The game’s intro starts with a pencil drawing that when completed is revealed to be the first frame of a cut scene from the game. Everything from the pencil scratches that make up shadows to the spelled out sound effects and the way textures are handled suggests the look of a moving comic book which is only the beginning of Valkyria Chronicles’ stylized depiction of World War II.

Valkyria Chronicles’ storyline is utterly predictable to anyone who’s played a Japanese RPG or watched a season of any anime, and most of the characters are wafer thin. Even the music composed by Hitoshi Sakimoto (Final Fantasy XII) fails to stand out. That said, the feeling of there being a complete “world” within the game successfully comes across.

Although the dozens of playable characters are all mostly anime stereotypes, they create a varied cast that’s somewhat like a more lighthearted version of Saving Private Ryan. Each soldier used in Valkyria Chronicles also has a unique name, face, voice, and past along with likes and dislikes which keeps them from being expendable.

What drive’s Valkyria Chronicles’ world home is how the whole game is presented in the form of a thick book with battles as its chapters along with many pages of back story and cut scenes.

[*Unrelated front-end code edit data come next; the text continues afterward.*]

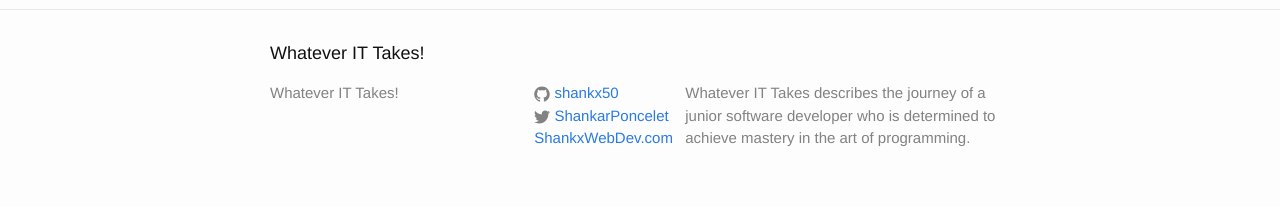
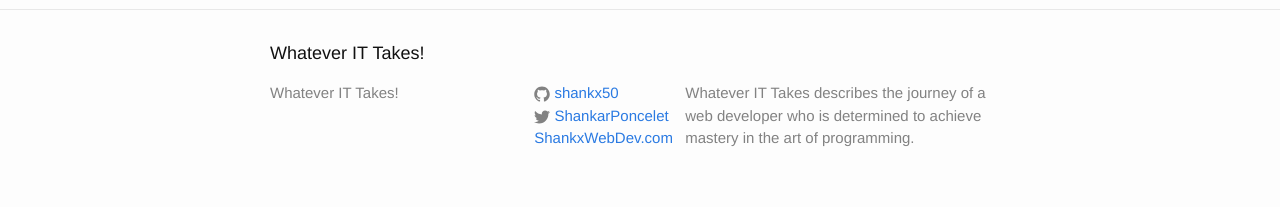
Before and after one commit to shankx50/shankx50.github.io, a Jekyll site: the page built from index.html, in a window 1280 px wide. Shown: the part 1391-1598 px from the top of the page. Built offline with Jekyll 4.4.1, drawn with Linux system fonts in a browser that asks for light colours.

Commit message:
added unix

```diff
--- a/_config.yml
+++ b/_config.yml
@@ -2,7 +2,7 @@
 title: Whatever IT Takes!
 #email: shankx@mac.com
 description: > # this means to ignore newlines until "baseurl:"
-  Whatever IT Takes describes the journey of a junior software developer who is determined to achieve mastery in the art of programming.
+  Whatever IT Takes describes the journey of a web developer who is determined to achieve mastery in the art of programming.
 baseurl: "" # the subpath of your site, e.g. /blog/
 url: "http://shankx50.github.io" # the base hostname & protocol for your site
 twitter_username: ShankarPoncelet
```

The amount of content Valkyria Chronicles offers outside of the 30-hour main campaign like extra items, battles, and pages is what ultimately makes it worth $60.

Bottom Line

Sporting gameplay that successfully blends action with strategy role playing elements, a setting that depicts a real war with classic anime trope, and a mountain of content to justify the price, Valkyria Chronicles is certainly the most progressive strategy RPG to come out in a while and a standout title for the PS3.